▶ Action item
Scan the entries for lines containing the string "neural". Reply with how many there are, and nothing else.

▶ Available records

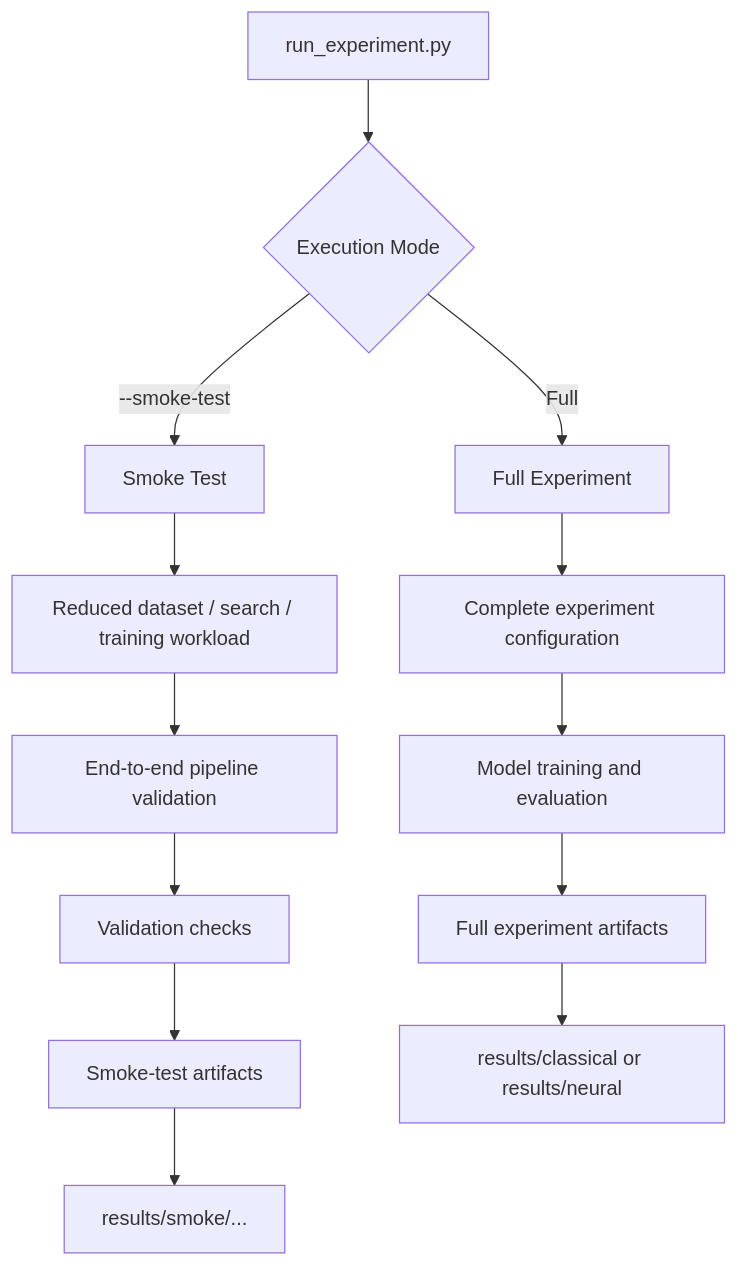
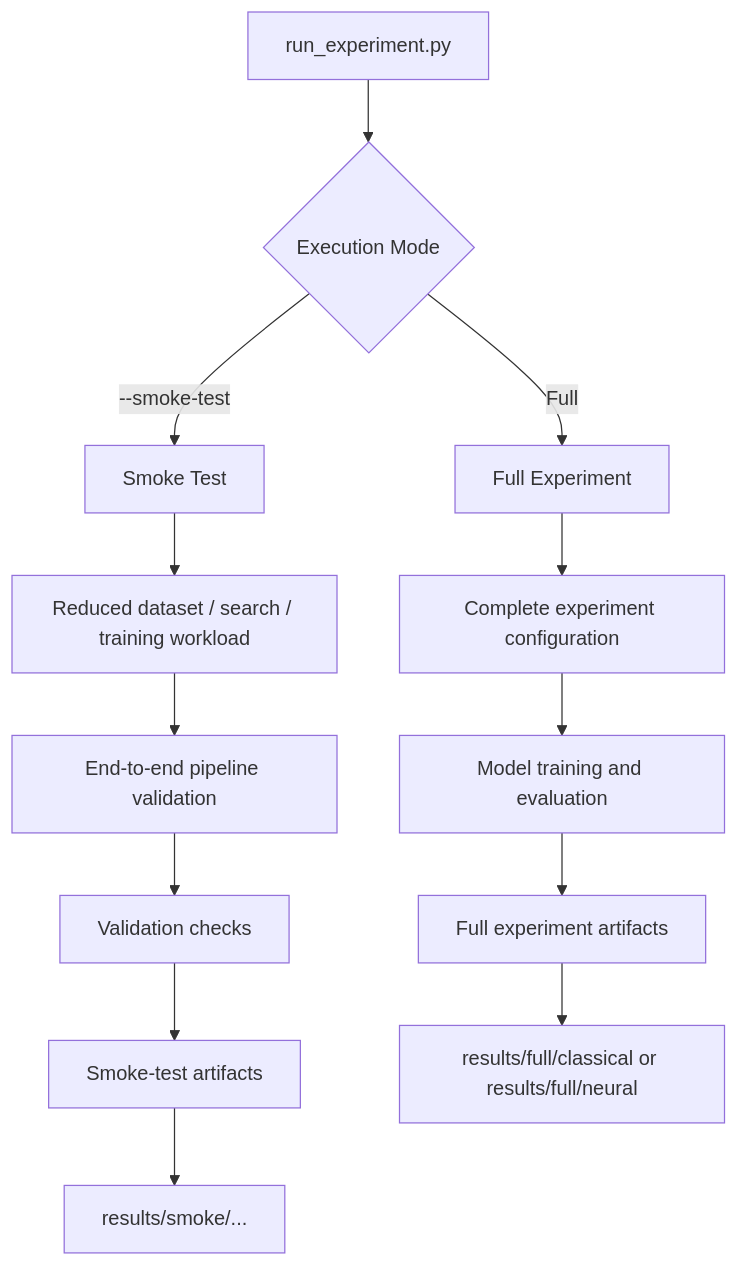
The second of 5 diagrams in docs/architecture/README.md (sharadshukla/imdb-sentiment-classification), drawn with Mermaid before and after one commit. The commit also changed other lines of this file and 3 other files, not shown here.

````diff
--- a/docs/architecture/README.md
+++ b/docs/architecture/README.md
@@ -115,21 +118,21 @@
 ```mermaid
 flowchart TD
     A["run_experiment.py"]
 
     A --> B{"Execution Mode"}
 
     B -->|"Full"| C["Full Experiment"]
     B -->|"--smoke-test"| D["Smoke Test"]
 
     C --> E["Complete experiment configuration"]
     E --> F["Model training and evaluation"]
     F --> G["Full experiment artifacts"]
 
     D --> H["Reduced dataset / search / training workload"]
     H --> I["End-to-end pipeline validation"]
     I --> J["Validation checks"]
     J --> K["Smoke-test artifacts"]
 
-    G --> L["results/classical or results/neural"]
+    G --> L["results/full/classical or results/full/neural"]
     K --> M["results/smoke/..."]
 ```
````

▶ Solution for this task
2